5. The newspaper said that it had not received the story from the freelance journalist the complainant had spoken to, but had followed up a version which had appeared in a different newspaper. As the complainant had been quoted in the article the newspaper assumed that she had co-operated with it. It noted that the article had not identified the complainant’s current place of residence, but said that if it had known that the complainant had not wanted information about her being stalked to be included in the article, it would have omitted it. It said that it did not believe that the fact that the complainant was being stalked was private information. It said that the complainant had spoken about the fact that she was being stalked during a speech at a conference in 2015, as she called for unions to increase measures to protect women in the entertainment industry. An article about that speech had been published on the website of a specialist newspaper. However, in light of the concerns raised by the complainant, the newspaper apologised to her; removed the article from its website; and said that it was examining its protocols around following up stories from other newspapers to try and avoid a similar situation occurring again.

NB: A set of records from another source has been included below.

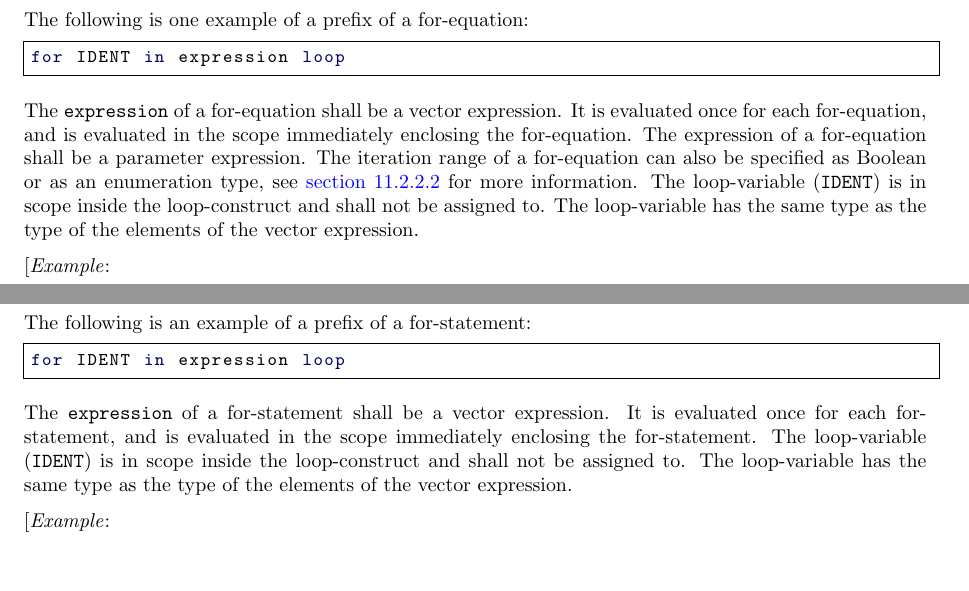
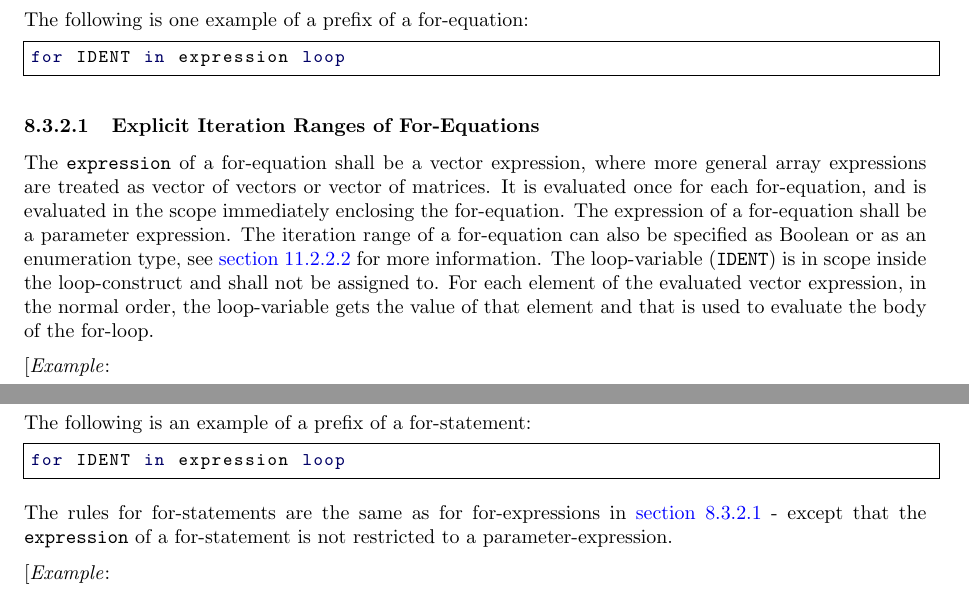
Before and after one commit to modelica/ModelicaSpecification, a LaTeX thesis (MLS.tex, which reads chapters/equations.tex, chapters/statements.tex): two parts of pages 92 and 140 of 312, joined at a grey line, cut so that both start at the same text, the shorter picture padded with empty space. Compiled offline with pdfLaTeX.

Commit message:
Update for-statement to refer to for-equation and clarify evaluation. (#2391)
* Update for-statement to refer to for-equation and clarify evaluation.
Closes #2205
Closes #2208

```diff
--- a/chapters/equations.tex
+++ b/chapters/equations.tex
@@ -103,15 +103,17 @@ The following is one example of a prefix of a for-equation:
 for IDENT in expression loop
 \end{lstlisting}
 
-The \lstinline!expression! of a for-equation shall be a vector expression. It is
-evaluated once for each for-equation, and is evaluated in the scope
+\subsubsection{Explicit Iteration Ranges of For-Equations}\doublelabel{explicit-iteration-ranges-of-for-equations}
+The \lstinline!expression! of a for-equation shall be a vector expression,
+where more general array expressions are treated as vector of vectors or vector of matrices.
+It is evaluated once for each for-equation, and is evaluated in the scope
 immediately enclosing the for-equation. The expression of a for-equation
 shall be a parameter expression. The iteration range of a for-equation
 can also be specified as Boolean or as an enumeration type, see
 \autoref{types-as-iteration-ranges} for more information. The loop-variable (\lstinline!IDENT!) is in scope
-inside the loop-construct and shall not be assigned to. The
-loop-variable has the same type as the type of the elements of the
-vector expression.
+inside the loop-construct and shall not be assigned to.
+For each element of the evaluated vector expression, in the normal order, the loop-variable
+gets the value of that element and that is used to evaluate the body of the for-loop.
 
 {[}\emph{Example}:
 \begin{lstlisting}[language=modelica]
--- a/chapters/statements.tex
+++ b/chapters/statements.tex
@@ -193,12 +193,8 @@ The following is an example of a prefix of a for-statement:
 \begin{lstlisting}[language=modelica]
 for IDENT in expression loop
 \end{lstlisting}
-The \lstinline!expression! of a for-statement shall be a vector expression. It is
-evaluated once for each for-statement, and is evaluated in the scope
-immediately enclosing the for-statement. The loop-variable (\lstinline!IDENT!) is in
-scope inside the loop-construct and shall not be assigned to. The
-loop-variable has the same type as the type of the elements of the
-vector expression.
+The rules for for-statements are the same as for for-expressions in \autoref{explicit-iteration-ranges-of-for-equations} -
+except that the \lstinline!expression! of a for-statement is not restricted to a parameter-expression.
 
 {[}\emph{Example}:
 
```
Also changed, not shown: chapters/equations.tex (1 more changed lines).
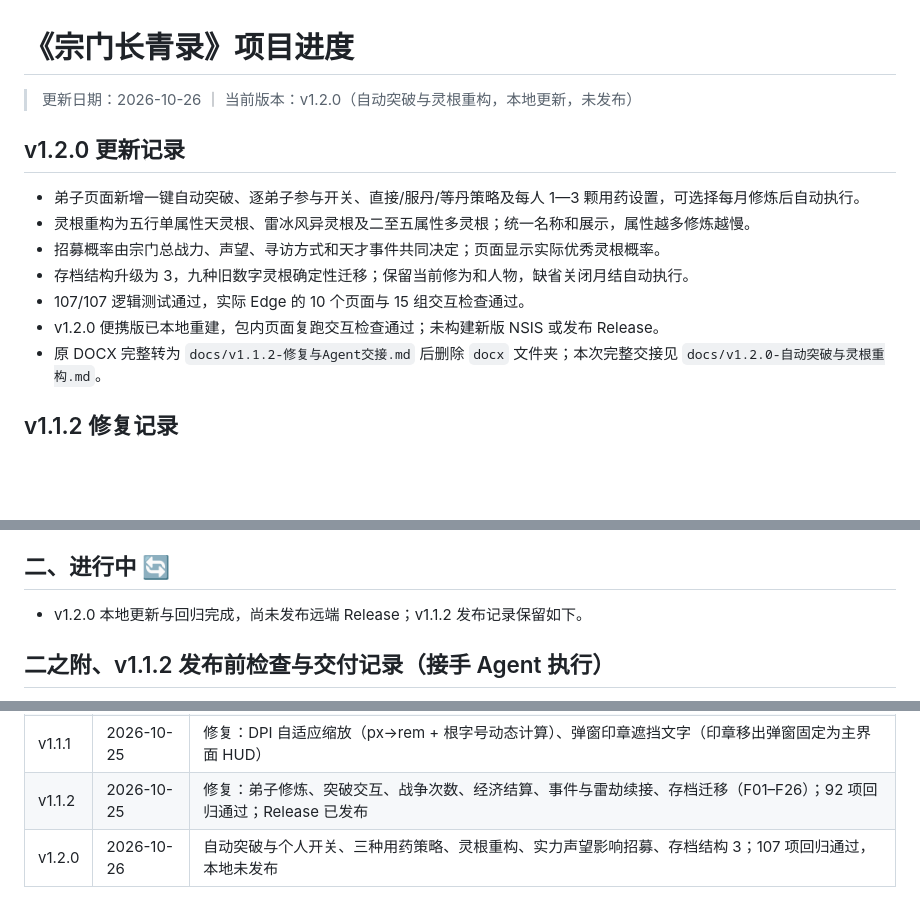
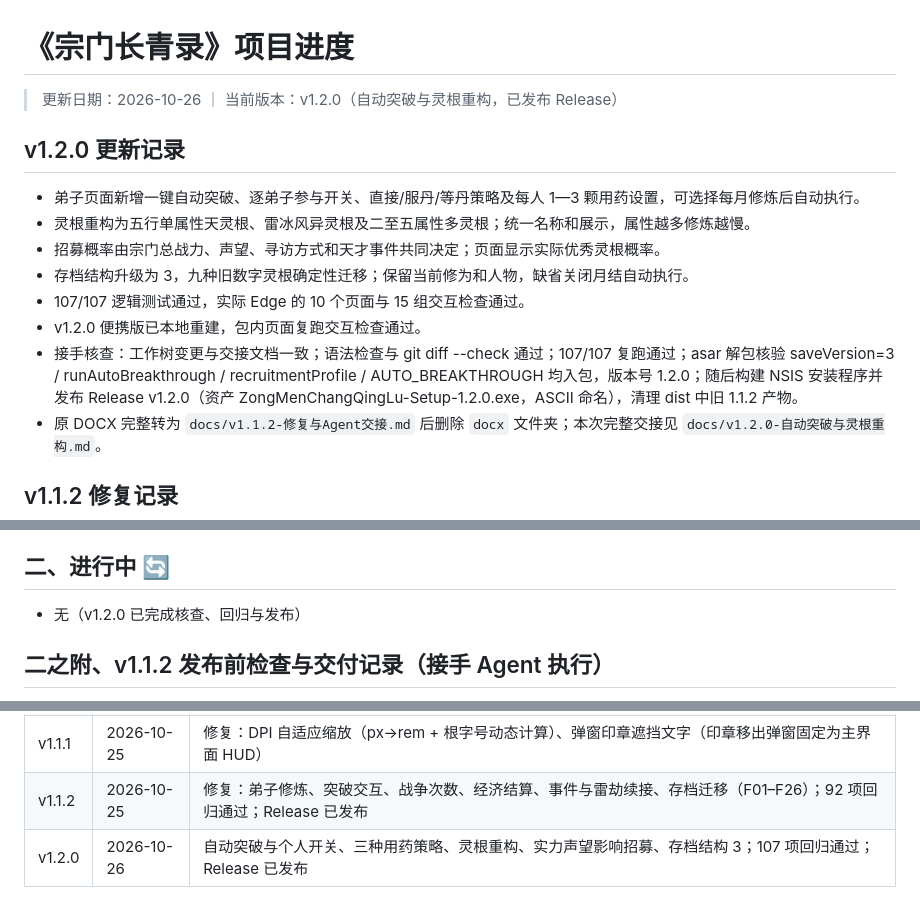
Before and after one commit to Muuurain/zongmen-changqinglu, a Markdown page: docs/progress.md, 3 parts joined by grey strips. Rendered like a GitHub page; blank space fills up the shorter version.

```diff
--- a/docs/progress.md
+++ b/docs/progress.md
@@ -1,6 +1,6 @@
 # 《宗门长青录》项目进度
 
-> 更新日期：2026-10-26 ｜ 当前版本：v1.2.0（自动突破与灵根重构，本地更新，未发布）
+> 更新日期：2026-10-26 ｜ 当前版本：v1.2.0（自动突破与灵根重构，已发布 Release）
 
 ## v1.2.0 更新记录
 
@@ -9,7 +9,8 @@
 - 招募概率由宗门总战力、声望、寻访方式和天才事件共同决定；页面显示实际优秀灵根概率。
 - 存档结构升级为 3，九种旧数字灵根确定性迁移；保留当前修为和人物，缺省关闭月结自动执行。
 - 107/107 逻辑测试通过，实际 Edge 的 10 个页面与 15 组交互检查通过。
-- v1.2.0 便携版已本地重建，包内页面复跑交互检查通过；未构建新版 NSIS 或发布 Release。
+- v1.2.0 便携版已本地重建，包内页面复跑交互检查通过。
+- 接手核查：工作树变更与交接文档一致；语法检查与 git diff --check 通过；107/107 复跑通过；asar 解包核验 saveVersion=3 / runAutoBreakthrough / recruitmentProfile / AUTO_BREAKTHROUGH 均入包，版本号 1.2.0；随后构建 NSIS 安装程序并发布 Release v1.2.0（资产 ZongMenChangQingLu-Setup-1.2.0.exe，ASCII 命名），清理 dist 中旧 1.1.2 产物。
 - 原 DOCX 完整转为 `docs/v1.1.2-修复与Agent交接.md` 后删除 `docx` 文件夹；本次完整交接见 `docs/v1.2.0-自动突破与灵根重构.md`。
 
 ## v1.1.2 修复记录
@@ -60,7 +61,7 @@
 
 ## 二、进行中 🔄
 
-- v1.2.0 本地更新与回归完成，尚未发布远端 Release；v1.1.2 发布记录保留如下。
+- 无（v1.2.0 已完成核查、回归与发布）
 
 ## 二之附、v1.1.2 发布前检查与交付记录（接手 Agent 执行）
 
@@ -120,4 +121,4 @@
 | v1.1.0 | 2026-10-25 | 「画面焕新」：49 项新资源接入；弟子立绘卡/事件插画/天雷与剑斗帧动画/资源图标/印章装饰；渡劫 BGM + 5 新音效；自定义应用图标；Release 已发布 |
 | v1.1.1 | 2026-10-25 | 修复：DPI 自适应缩放（px→rem + 根字号动态计算）、弹窗印章遮挡文字（印章移出弹窗固定为主界面 HUD） |
 | v1.1.2 | 2026-10-25 | 修复：弟子修炼、突破交互、战争次数、经济结算、事件与雷劫续接、存档迁移（F01–F26）；92 项回归通过；Release 已发布 |
-| v1.2.0 | 2026-10-26 | 自动突破与个人开关、三种用药策略、灵根重构、实力声望影响招募、存档结构 3；107 项回归通过，本地未发布 |
+| v1.2.0 | 2026-10-26 | 自动突破与个人开关、三种用药策略、灵根重构、实力声望影响招募、存档结构 3；107 项回归通过；Release 已发布 |
```
Also changed, not shown: README.md (+5 -5 lines).
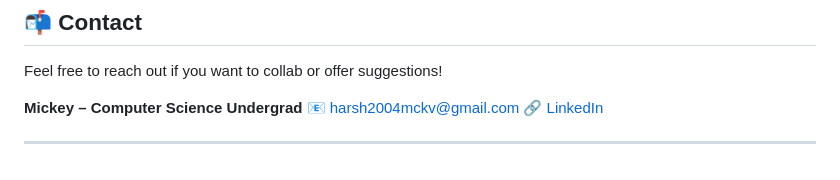
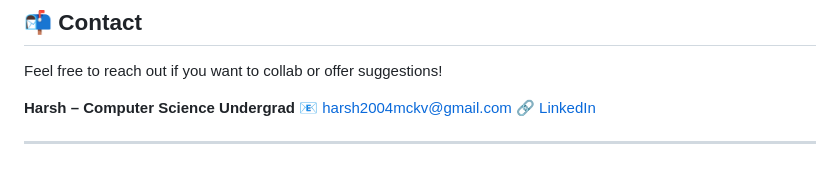
Before and after one commit to Mickey3970/DrumKit, a Markdown page: README.md, the part around the change. GitHub-like rendering.

```diff
--- a/README.md
+++ b/README.md
@@ -89,7 +89,7 @@ To enable cloud features:
 
 Feel free to reach out if you want to collab or offer suggestions!
 
-**Mickey – Computer Science Undergrad**
+**Harsh – Computer Science Undergrad**
 📧 [harsh2004mckv@gmail.com](mailto:harsh2004mckv@gmail.com)
 🔗 [LinkedIn](https://www.linkedin.com/in/harsh-kumar-singh-57392b27a)
 
```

Relevant Code Provisions
6. Clause 3 (Privacy)
i) Everyone is entitled to respect for his or her private and family life, home, health and correspondence, including digital communications.
ii) Editors will be expected to justify intrusions into any individual’s private life without consent. Account will be taken of the complainant’s own public disclosures of information.
Clause 14 (Confidential sources)
Journalists have a moral obligation to protect confidential sources of information.
The public interest
4. The Regulator will consider the extent to which material is already in the public domain, or will become so.
Findings of the Committee
7. The Committee understood that the complainant was in a vulnerable position, and that she was concerned for her safety.
8. The Committee had already established, separately, that the initial article in the other newspaper did not raise a breach of the Editors’ Code. That decision informed its consideration of the complaint against the Daily Record.
9. The initial conversation had been clearly distinguished as an interview for publication, and the journalist was someone with whom she had previously worked. The Committee noted the complainant’s acceptance that the journalist had not acknowledged her request, and it was clear that there had been no specific agreement to exclude details about the stalking from the article. In addition, the information was already in the public domain following the complainant’s conference speech. The article under complaint had not given any indication of the complainant’s current place of residence, and so the Committee did not consider that the newspaper’s actions had compromised the complainant’s safety. The Committee found that the article did not represent an unjustified intrusion into the complainant’s private life; the complaint under Clause 3 was not upheld.
10. There was no suggestion that an agreement had been made that the complainant be treated as a confidential source; there was no breach of Clause 14.
11. The complaint was not upheld.
Remedial Action Required
Date complaint received: 13/07/2015
Date decision issued: 08/09/2015Back to ruling listing